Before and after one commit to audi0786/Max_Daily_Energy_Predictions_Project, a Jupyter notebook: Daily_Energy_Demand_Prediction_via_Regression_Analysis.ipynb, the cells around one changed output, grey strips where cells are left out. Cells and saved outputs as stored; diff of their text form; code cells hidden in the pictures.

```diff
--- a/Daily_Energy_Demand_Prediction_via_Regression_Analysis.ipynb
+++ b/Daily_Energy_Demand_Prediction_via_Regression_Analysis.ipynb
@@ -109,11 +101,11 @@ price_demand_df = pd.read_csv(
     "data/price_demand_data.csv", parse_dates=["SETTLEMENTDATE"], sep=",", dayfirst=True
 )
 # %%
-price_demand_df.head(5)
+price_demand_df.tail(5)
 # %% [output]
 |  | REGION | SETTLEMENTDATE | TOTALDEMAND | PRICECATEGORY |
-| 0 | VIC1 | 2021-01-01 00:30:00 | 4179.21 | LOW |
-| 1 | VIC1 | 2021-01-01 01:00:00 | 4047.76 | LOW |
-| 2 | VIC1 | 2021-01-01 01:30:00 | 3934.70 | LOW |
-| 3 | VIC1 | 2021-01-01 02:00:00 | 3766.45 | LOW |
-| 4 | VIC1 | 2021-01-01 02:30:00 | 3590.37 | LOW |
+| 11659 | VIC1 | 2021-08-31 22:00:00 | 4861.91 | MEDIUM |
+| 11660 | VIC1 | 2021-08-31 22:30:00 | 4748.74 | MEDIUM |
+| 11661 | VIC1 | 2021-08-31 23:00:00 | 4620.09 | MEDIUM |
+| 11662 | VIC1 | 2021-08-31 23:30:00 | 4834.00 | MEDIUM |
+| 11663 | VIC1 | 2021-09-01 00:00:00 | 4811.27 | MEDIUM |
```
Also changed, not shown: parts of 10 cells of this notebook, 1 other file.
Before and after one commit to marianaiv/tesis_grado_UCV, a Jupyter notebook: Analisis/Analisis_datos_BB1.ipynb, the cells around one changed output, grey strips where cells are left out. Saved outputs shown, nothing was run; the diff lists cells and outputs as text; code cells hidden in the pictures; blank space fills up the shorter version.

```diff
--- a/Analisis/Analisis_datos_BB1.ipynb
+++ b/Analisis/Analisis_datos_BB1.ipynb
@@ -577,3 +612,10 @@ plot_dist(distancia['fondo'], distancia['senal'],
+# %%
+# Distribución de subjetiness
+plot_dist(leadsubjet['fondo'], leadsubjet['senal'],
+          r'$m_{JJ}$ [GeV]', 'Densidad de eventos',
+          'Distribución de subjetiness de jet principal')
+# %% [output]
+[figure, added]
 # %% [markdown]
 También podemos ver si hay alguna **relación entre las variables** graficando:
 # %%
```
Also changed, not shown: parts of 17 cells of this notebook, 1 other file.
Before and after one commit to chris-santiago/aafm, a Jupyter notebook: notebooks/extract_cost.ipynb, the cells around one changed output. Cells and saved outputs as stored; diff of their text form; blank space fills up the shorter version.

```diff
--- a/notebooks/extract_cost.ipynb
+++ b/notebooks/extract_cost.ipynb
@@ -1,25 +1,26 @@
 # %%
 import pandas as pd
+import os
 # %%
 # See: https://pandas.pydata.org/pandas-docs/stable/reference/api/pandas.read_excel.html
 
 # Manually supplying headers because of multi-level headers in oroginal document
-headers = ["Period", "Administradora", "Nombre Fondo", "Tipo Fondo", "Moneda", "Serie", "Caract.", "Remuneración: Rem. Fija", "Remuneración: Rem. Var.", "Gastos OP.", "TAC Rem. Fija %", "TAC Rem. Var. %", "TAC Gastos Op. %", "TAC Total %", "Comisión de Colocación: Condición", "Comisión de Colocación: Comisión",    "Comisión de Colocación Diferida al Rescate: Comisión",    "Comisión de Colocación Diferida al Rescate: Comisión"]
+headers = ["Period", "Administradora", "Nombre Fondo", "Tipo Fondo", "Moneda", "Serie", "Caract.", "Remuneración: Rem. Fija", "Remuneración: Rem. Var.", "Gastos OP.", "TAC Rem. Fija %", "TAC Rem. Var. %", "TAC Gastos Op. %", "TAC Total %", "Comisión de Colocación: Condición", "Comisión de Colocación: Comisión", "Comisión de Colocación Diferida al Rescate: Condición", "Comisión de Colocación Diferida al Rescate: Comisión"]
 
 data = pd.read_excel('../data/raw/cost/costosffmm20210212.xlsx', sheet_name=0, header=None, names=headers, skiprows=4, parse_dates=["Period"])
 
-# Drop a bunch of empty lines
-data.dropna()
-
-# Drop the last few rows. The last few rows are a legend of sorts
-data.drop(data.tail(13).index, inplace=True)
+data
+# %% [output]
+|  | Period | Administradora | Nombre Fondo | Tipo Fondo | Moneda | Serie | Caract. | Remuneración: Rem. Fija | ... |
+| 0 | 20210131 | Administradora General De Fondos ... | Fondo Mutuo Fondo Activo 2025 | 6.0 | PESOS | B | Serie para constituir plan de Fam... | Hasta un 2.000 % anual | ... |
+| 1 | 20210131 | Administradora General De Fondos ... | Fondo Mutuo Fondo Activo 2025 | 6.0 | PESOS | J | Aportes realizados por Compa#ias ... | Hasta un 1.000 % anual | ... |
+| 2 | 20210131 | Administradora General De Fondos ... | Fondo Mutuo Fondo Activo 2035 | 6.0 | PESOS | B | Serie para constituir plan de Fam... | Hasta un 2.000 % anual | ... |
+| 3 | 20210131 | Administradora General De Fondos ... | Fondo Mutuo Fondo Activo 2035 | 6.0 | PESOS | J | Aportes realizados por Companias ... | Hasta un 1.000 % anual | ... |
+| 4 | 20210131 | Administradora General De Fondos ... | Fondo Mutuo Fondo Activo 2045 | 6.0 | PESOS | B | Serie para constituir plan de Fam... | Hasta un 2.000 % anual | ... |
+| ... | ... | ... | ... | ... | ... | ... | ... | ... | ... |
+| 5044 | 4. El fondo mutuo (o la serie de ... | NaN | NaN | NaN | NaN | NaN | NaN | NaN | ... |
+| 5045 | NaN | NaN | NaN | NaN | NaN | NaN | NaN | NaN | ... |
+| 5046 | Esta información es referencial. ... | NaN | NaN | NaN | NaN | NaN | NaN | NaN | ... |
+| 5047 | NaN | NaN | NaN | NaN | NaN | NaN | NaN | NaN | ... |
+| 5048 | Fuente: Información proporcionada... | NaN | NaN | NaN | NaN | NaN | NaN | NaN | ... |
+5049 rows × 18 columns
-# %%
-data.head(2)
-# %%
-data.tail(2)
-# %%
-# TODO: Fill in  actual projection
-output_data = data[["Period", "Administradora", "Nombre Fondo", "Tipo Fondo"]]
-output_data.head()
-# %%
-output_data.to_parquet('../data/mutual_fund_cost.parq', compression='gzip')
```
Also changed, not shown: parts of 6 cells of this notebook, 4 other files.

▶ PROBLEM: For the material, work out how many lines hold the string "MEDIUM". Your reply must be the number alone.

▶ TASK RESULT: 5